It’s no secret that the advertising industry relies heavily on physical appearance to sell products, especially for clothing, accessories, and even cheeseburgers. About a year ago, Brent (Lorentz, of the fellow Duets Blogger fame) discussed the prevalence of unrealistic expectations of beauty in advertising. As Brent mentioned, while ethical standards are applied to all sorts of industries, there seems to be little discussion of any ethics in advertising. Sure, some academics, activists and other groups might complain now and then, but the complaints don’t seem to result in any meaningful action or change.
As an anecdotal example, when Hardees / Carl’s Jr. came out with its first “pretty ladies in very little clothing cheeseburger ad,” the Parents Television Council objected. They released a public statement chiding the restaurant chain stating “The Paris Hilton/Carl’s Jr. commercial is nothing but a sleazy attempt on Carl’s Jr. part to make money selling burgers with pornography.” The response from Andy Pudzer, CEO of the chain? “Get a life.”
Against this backdrop, American Eagle took a risk with it’s “Aerie” chain of lingerie stores, choosing to not photoshop the models in its advertisements. The brand’s decision is particularly noteworthy due to the chain’s target market: 15-21 year old females. Here is one of their summer ads:
The fact that one brand has made this commitment isn’t big news. After all, companies have an occasional bout of conscientiousness quite frequently. I haven’t heard any announcement from any other brand. No, the real news is that the ad campaign is not just a “feel good” moment, but is actually making American Eagle more money. Sales of the Aerie brand shot up 9% over the last quarter. Sure, it could be coincidence or it could be that people simply hadn’t heard of the Aerie brand until these ad campaigns. Regardless of the “why,” there is at least anecdotal evidence that consumers will positively respond (with their wallets) to more ethical, realistic beauty standards for women.
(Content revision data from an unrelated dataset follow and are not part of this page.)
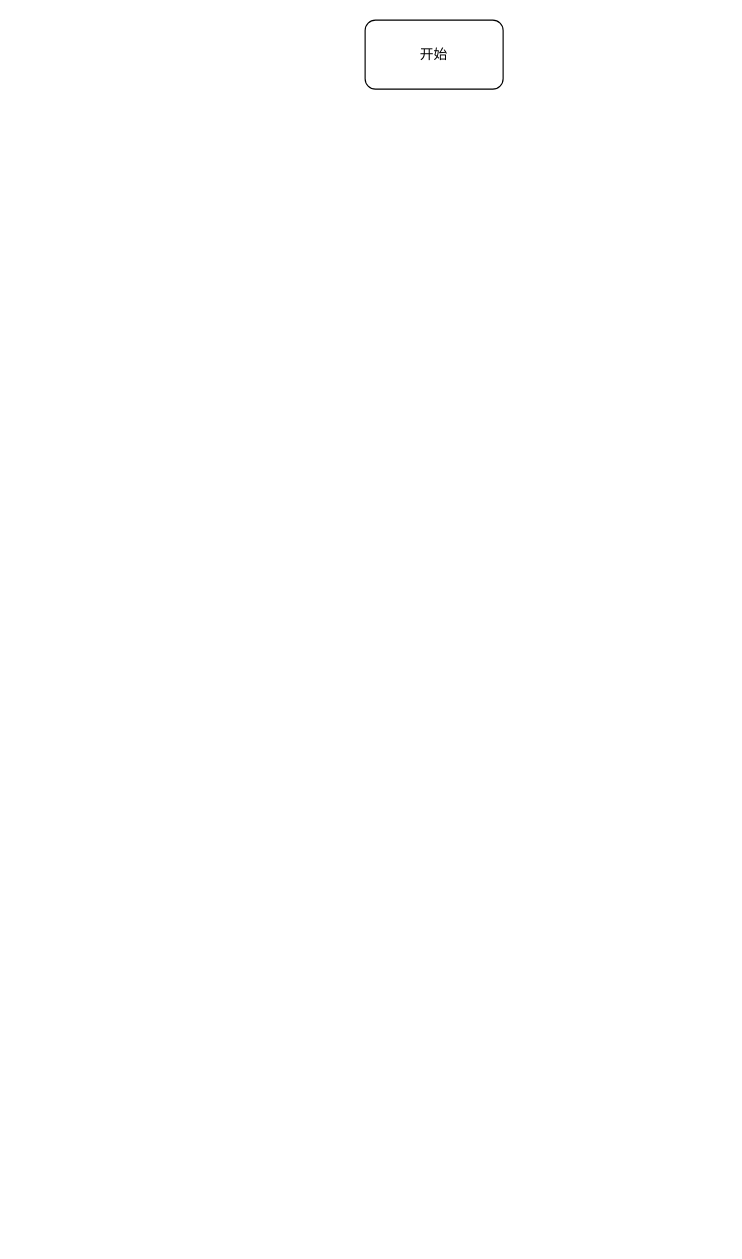
Before: 流程图.drawio in LieCoding/pwjkd, a draw.io diagram. Source tidied: cells renumbered, new cells numbered last; positions are measured from the earlier drawing's top-left corner, leaving out a move shared by most shapes. Both pictures are drawn from the tidied source at 115%, with x=0, y=0 at pixel (365, 20).
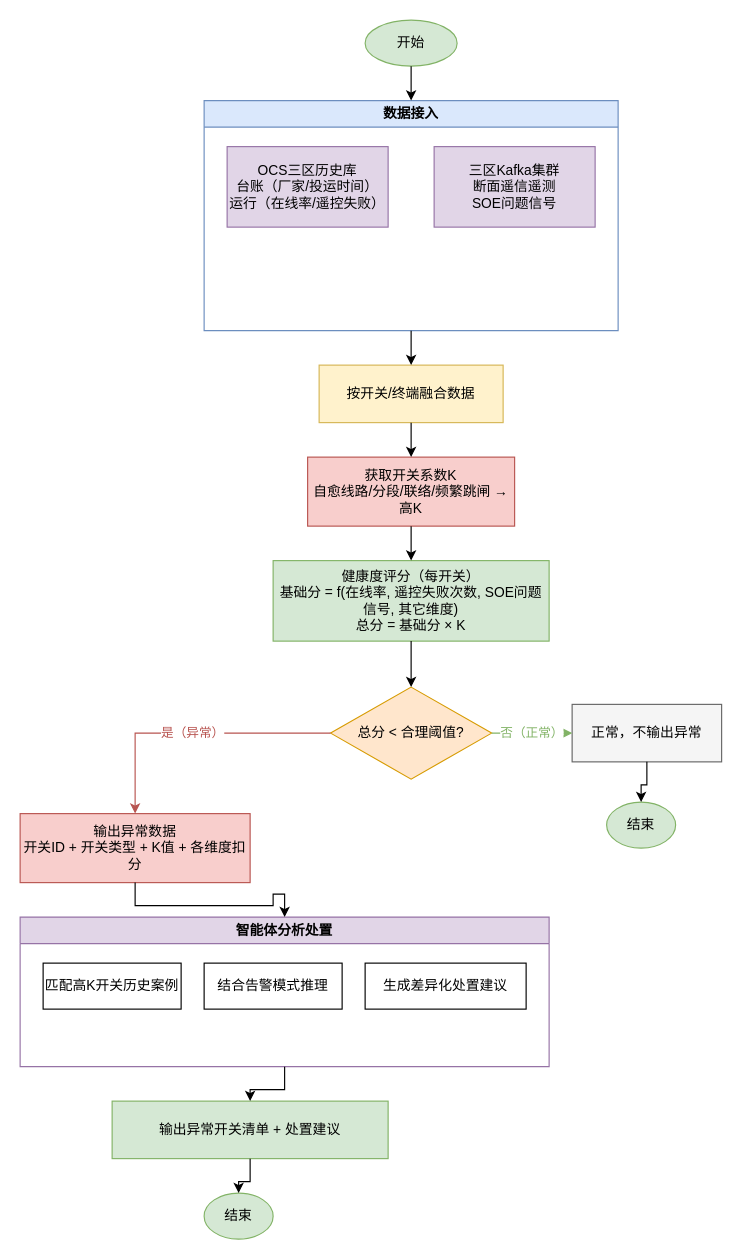
The same page after the edit.

Change to the diagram source:
```diff
@@
-    <mxCell id="2" value="开始" style="rounded=1;whiteSpace=wrap;html=1;" parent="1" vertex="1">
-      <mxGeometry width="120" height="60" as="geometry" />
+    <mxCell id="2" value="开始" style="ellipse;whiteSpace=wrap;html=1;fillColor=#d5e8d4;strokeColor=#82b366;" parent="1" vertex="1">
+      <mxGeometry width="80" height="40" as="geometry" />
     </mxCell>
+    <mxCell id="3" value="数据接入" style="swimlane;whiteSpace=wrap;html=1;fillColor=#dae8fc;strokeColor=#6c8ebf;" parent="1" vertex="1">
+      <mxGeometry x="-140" y="70" width="360" height="200" as="geometry" />
+    </mxCell>
+    <mxCell id="4" value="OCS三区历史库&#10;台账（厂家/投运时间）&#10;运行（在线率/遥控失败）" style="rounded=0;whiteSpace=wrap;html=1;fillColor=#e1d5e7;strokeColor=#9673a6;" parent="3" vertex="1">
+      <mxGeometry x="20" y="40" width="140" height="70" as="geometry" />
+    </mxCell>
+    <mxCell id="5" value="三区Kafka集群&#10;断面遥信遥测&#10;SOE问题信号" style="rounded=0;whiteSpace=wrap;html=1;fillColor=#e1d5e7;strokeColor=#9673a6;" parent="3" vertex="1">
+      <mxGeometry x="200" y="40" width="140" height="70" as="geometry" />
+    </mxCell>
+    <mxCell id="6" value="按开关/终端融合数据" style="rounded=0;whiteSpace=wrap;html=1;fillColor=#fff2cc;strokeColor=#d6b656;" parent="1" vertex="1">
+      <mxGeometry x="-40" y="300" width="160" height="50" as="geometry" />
+    </mxCell>
+    <mxCell id="7" value="获取开关系数K&#10;自愈线路/分段/联络/频繁跳闸 → 高K" style="rounded=0;whiteSpace=wrap;html=1;fillColor=#f8cecc;strokeColor=#b85450;" parent="1" vertex="1">
+      <mxGeometry x="-50" y="380" width="180" height="60" as="geometry" />
+    </mxCell>
+    <mxCell id="8" value="健康度评分（每开关）&#10;基础分 = f(在线率, 遥控失败次数, SOE问题信号, 其它维度)&#10;总分 = 基础分 × K" style="rounded=0;whiteSpace=wrap;html=1;fillColor=#d5e8d4;strokeColor=#82b366;" parent="1" vertex="1">
+      <mxGeometry x="-80" y="470" width="240" height="70" as="geometry" />
+    </mxCell>
+    <mxCell id="9" value="总分 &lt; 合理阈值?" style="rhombus;whiteSpace=wrap;html=1;fillColor=#ffe6cc;strokeColor=#d79b00;" parent="1" vertex="1">
+      <mxGeometry x="-30" y="580" width="140" height="80" as="geometry" />
+    </mxCell>
+    <mxCell id="10" value="正常，不输出异常" style="rounded=0;whiteSpace=wrap;html=1;fillColor=#f5f5f5;strokeColor=#666666;" parent="1" vertex="1">
+      <mxGeometry x="180" y="595" width="130" height="50" as="geometry" />
+    </mxCell>
+    <mxCell id="11" value="结束" style="ellipse;whiteSpace=wrap;html=1;fillColor=#d5e8d4;strokeColor=#82b366;" parent="1" vertex="1">
+      <mxGeometry x="210" y="680" width="60" height="40" as="geometry" />
+    </mxCell>
+    <mxCell id="12" value="输出异常数据&#10;开关ID + 开关类型 + K值 + 各维度扣分" style="rounded=0;whiteSpace=wrap;html=1;fillColor=#f8cecc;strokeColor=#b85450;" parent="1" vertex="1">
+      <mxGeometry x="-300" y="690" width="200" height="60" as="geometry" />
+    </mxCell>
+    <mxCell id="13" value="智能体分析处置" style="swimlane;whiteSpace=wrap;html=1;fillColor=#e1d5e7;strokeColor=#9673a6;" parent="1" vertex="1">
+      <mxGeometry x="-300" y="780" width="460" height="130" as="geometry" />
+    </mxCell>
+    <mxCell id="14" value="匹配高K开关历史案例" style="rounded=0;whiteSpace=wrap;html=1;" parent="13" vertex="1">
+      <mxGeometry x="20" y="40" width="120" height="40" as="geometry" />
+    </mxCell>
+    <mxCell id="15" value="结合告警模式推理" style="rounded=0;whiteSpace=wrap;html=1;" parent="13" vertex="1">
+      <mxGeometry x="160" y="40" width="120" height="40" as="geometry" />
+    </mxCell>
+    <mxCell id="16" value="生成差异化处置建议" style="rounded=0;whiteSpace=wrap;html=1;" parent="13" vertex="1">
+      <mxGeometry x="300" y="40" width="140" height="40" as="geometry" />
+    </mxCell>
+    <mxCell id="17" value="输出异常开关清单 + 处置建议" style="rounded=0;whiteSpace=wrap;html=1;fillColor=#d5e8d4;strokeColor=#82b366;" parent="1" vertex="1">
+      <mxGeometry x="-220" y="940" width="240" height="50" as="geometry" />
+    </mxCell>
+    <mxCell id="18" value="结束" style="ellipse;whiteSpace=wrap;html=1;fillColor=#d5e8d4;strokeColor=#82b366;" parent="1" vertex="1">
+      <mxGeometry x="-140" y="1020" width="60" height="40" as="geometry" />
+    </mxCell>
+    <mxCell id="19" style="edgeStyle=orthogonalEdgeStyle;rounded=0;jettySize=auto;html=1;" parent="1" edge="1" source="2" target="3">
+      <mxGeometry relative="1" as="geometry" />
+    </mxCell>
+    <mxCell id="20" style="edgeStyle=orthogonalEdgeStyle;rounded=0;jettySize=auto;html=1;" parent="1" edge="1" source="3" target="6">
+      <mxGeometry relative="1" as="geometry" />
+    </mxCell>
+    <mxCell id="21" style="edgeStyle=orthogonalEdgeStyle;rounded=0;jettySize=auto;html=1;" parent="1" edge="1" source="6" target="7">
+      <mxGeometry relative="1" as="geometry" />
+    </mxCell>
+    <mxCell id="22" style="edgeStyle=orthogonalEdgeStyle;rounded=0;jettySize=auto;html=1;" parent="1" edge="1" source="7" target="8">
+      <mxGeometry relative="1" as="geometry" />
+    </mxCell>
+    <mxCell id="23" style="edgeStyle=orthogonalEdgeStyle;rounded=0;jettySize=auto;html=1;" parent="1" edge="1" source="8" target="9">
+      <mxGeometry relative="1" as="geometry" />
+    </mxCell>
+    <mxCell id="24" value="是（异常）" style="edgeStyle=orthogonalEdgeStyle;rounded=0;jettySize=auto;html=1;strokeColor=#b85450;fontColor=#b85450;" parent="1" edge="1" source="9" target="12">
+      <mxGeometry relative="1" as="geometry" />
+    </mxCell>
+    <mxCell id="25" value="否（正常）" style="edgeStyle=orthogonalEdgeStyle;rounded=0;jettySize=auto;html=1;strokeColor=#82b366;fontColor=#82b366;" parent="1" edge="1" source="9" target="10">
+      <mxGeometry relative="1" as="geometry" />
+    </mxCell>
+    <mxCell id="26" style="edgeStyle=orthogonalEdgeStyle;rounded=0;jettySize=auto;html=1;" parent="1" edge="1" source="10" target="11">
+      <mxGeometry relative="1" as="geometry" />
+    </mxCell>
+    <mxCell id="27" style="edgeStyle=orthogonalEdgeStyle;rounded=0;jettySize=auto;html=1;" parent="1" edge="1" source="12" target="13">
+      <mxGeometry relative="1" as="geometry" />
+    </mxCell>
+    <mxCell id="28" style="edgeStyle=orthogonalEdgeStyle;rounded=0;jettySize=auto;html=1;" parent="1" edge="1" source="13" target="17">
+      <mxGeometry relative="1" as="geometry" />
+    </mxCell>
+    <mxCell id="29" style="edgeStyle=orthogonalEdgeStyle;rounded=0;jettySize=auto;html=1;" parent="1" edge="1" source="17" target="18">
+      <mxGeometry relative="1" as="geometry" />
+    </mxCell>
```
To be sure, professional models don’t provide a truly realistic expectation of beauty either. But it is a step in the right direction. I doubt that the entire industry will follow suit and, honestly, I’m not sure that it would be necessary. The primary problem, for me, is that realistic body images were never portrayed in advertisements. The idea, I suppose, is that companies think that consumers see the advertisement and on some subconscious level think that they’ll be just as beautiful if they buy that swimsuit/wear that perfume/ eat that jalapeno chili cheeseburger. By extension, choosing to not make the women in the advertisements as beautiful as possible would presumably have less of an effect on the viewer because they don’t want to be average, they want to be beautiful. Even if companies didn’t believe it, it likely wasn’t worth the risk. But Aerie’s ads question these assumptions. Here’s to hoping at least some companies follow suit.